West Nile Virus (WNV) is a viral disease transmitted by mosquitoes. It was first identified in the West Nile region of Uganda in 1937, and first detected in the United States in 1999 on the east coast. The Culex pipens mosquito is the primary carrier of WNV. Less than 1 percent of mosquitoes are infected with WNV. There is currently no vaccine to prevent the disease.

Greene County has not had a confirmed case of WNV in a human since 2008, when one case was reported.

Symptoms
  • Typically develop 3 to 15 days after exposure
  • 4 out of 5 (80 percent) of those who are infected will not know due to mild symptoms
  • Those who do develop more pronounced symptoms may expereince fever, headache, body aches, nausea or vomiting (similar to the flu). Symptoms can last for as short as a few days, though even healthy people have become sick for several weeks
  • About one in 150 people (less than one-tenth of 1 percent) infected with WNV will develop severe illness. Symptoms can include high fever, headache, neck stiffness, stupor, disorientation, coma, tremors, convulsions, muscle weakness, vision loss, numbness and paralysis
  • Doctors believe that infection produces lifelong immunity
  • WNV is not contagious through person-to-person contact
Prevention Tips
  • Many mosquitoes are most active at dusk and dawn. Be sure to use insect repellent and wear long sleeves and pants at these times or consider staying indoors during these hours
  • Use an insect repellent as directed and that contains DEET or pyrethrin (the synthetic form of a natural insecticide found in chrysanthemums)
  • Make sure you have good screens on your windows and doors to keep mosquitoes out of your home
  • Get rid of mosquito breeding sites by emptying standing water from flower pots, buckets and barrels. Change the water in pet dishes and replace the water in bird baths weekly. Drill holes in tire swings so water drains out. Keep children's wading pools empty and on their sides when they aren't being used
  • If you have a rain barrel, use a screen to keep mosquitoes out of the water. A mosquito "dunk" is a time-release tablet that contain a bacterial agent which kills mosquito larvae, but does not affect people, animals or plants
There were more cases of West Nile Virus reported in 2012 than any previous year in the US. As of early October 2012, there were nearly 3,700 reported cases, including 163 deaths. Seven states saw 65 percent of the cases in 2012: Texas, South Dakota, Michigan, Mississippi, Oklahoma, California and Louisiana.
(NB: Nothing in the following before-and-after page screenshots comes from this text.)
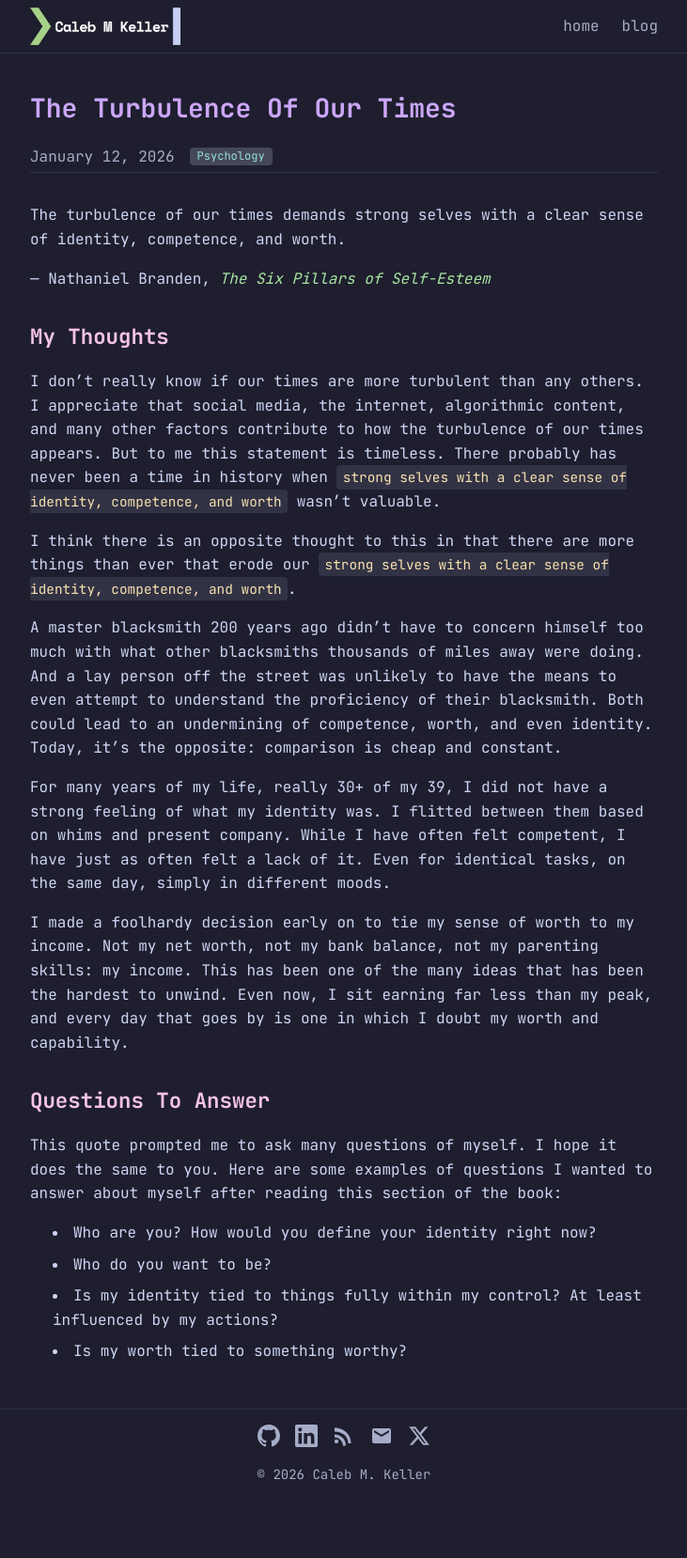
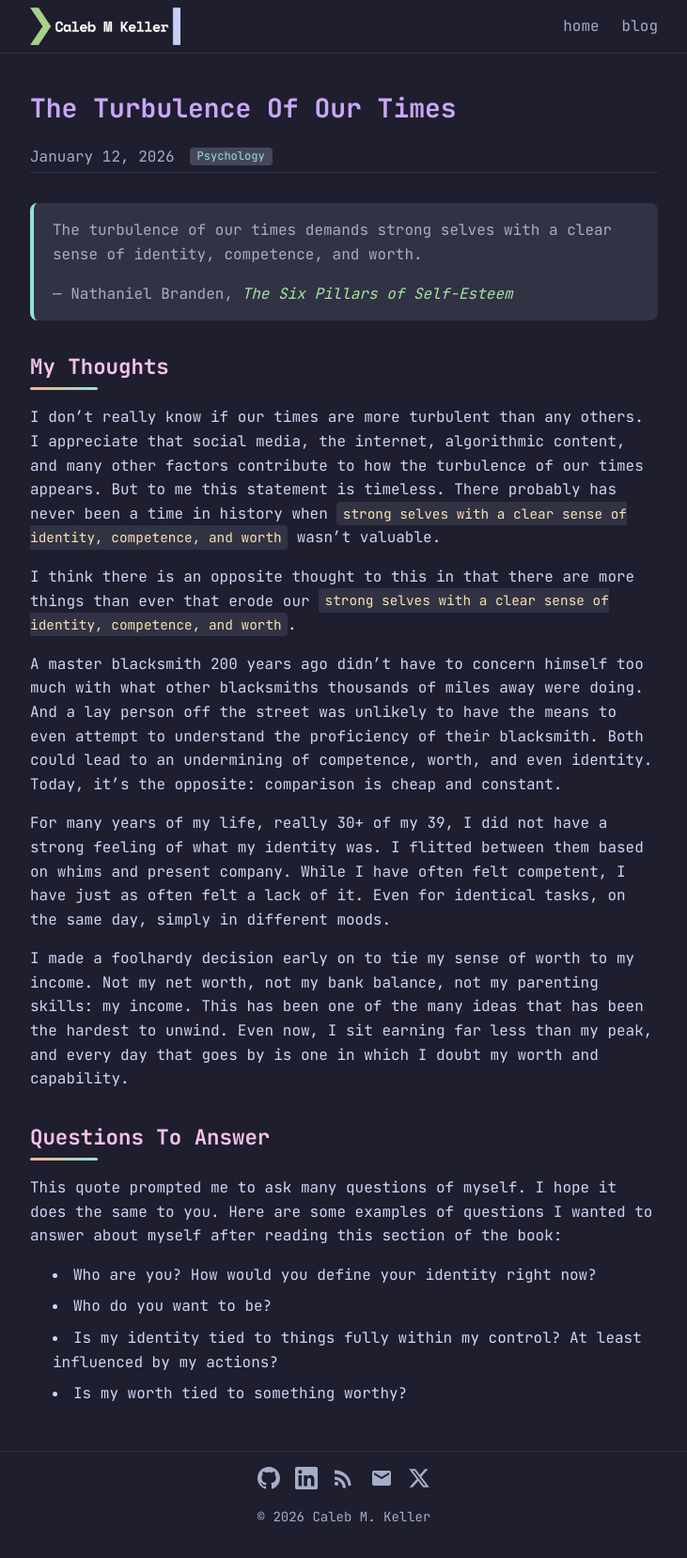
Before and after one commit to wrathagom/wrathagom.github.io, a Jekyll site: the page built from _posts/2026-01-12-turbulence-of-our-times.md, in a window 1280 px wide. Shown: the whole page at 94% size, without its empty margins (274-1005 px from the left). Built offline with Jekyll 4.4.1, drawn with Linux system fonts in a browser that asks for light colours; our own code applies the rules of GitHub Pages for plain Markdown files; before the commit the page ends 1613 px from its top, so only the background shows below that.

Commit message:
improve some formatting

```diff
--- a/assets/css/style.css
+++ b/assets/css/style.css
@@ -122,6 +122,8 @@ h1 {
 h2 {
   font-size: 1.4rem;
   color: var(--pink);
+  position: relative;
+  padding-bottom: 0.4rem;
 }
 
 h3 {
@@ -303,6 +305,17 @@ ul, ol {
   margin-top: 2rem;
 }
 
+h2::after {
+  content: "";
+  position: absolute;
+  left: 0;
+  bottom: 0;
+  width: 72px;
+  height: 3px;
+  background: linear-gradient(90deg, var(--peach), var(--teal));
+  border-radius: 999px;
+}
+
 .post-content ul,
 .post-content ol {
   margin-bottom: 1rem;
@@ -321,6 +334,20 @@ code {
   padding: 0.2rem 0.4rem;
   border-radius: 4px;
   font-size: 0.9rem;
+}
+
+/* Quotes */
+blockquote {
+  background-color: var(--surface0);
+  border-left: 4px solid var(--teal);
+  padding: 1rem 1.25rem;
+  border-radius: 8px;
+  margin: 1.5rem 0;
+  color: var(--subtext);
+}
+
+blockquote p:last-child {
+  margin-bottom: 0;
 }
 
 pre {
```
Texas alone was the location of 35 percent of those cases.

For more information and the latest statistics, visit the Centers for Disease Control and Prevention's West Nile Virus homepage.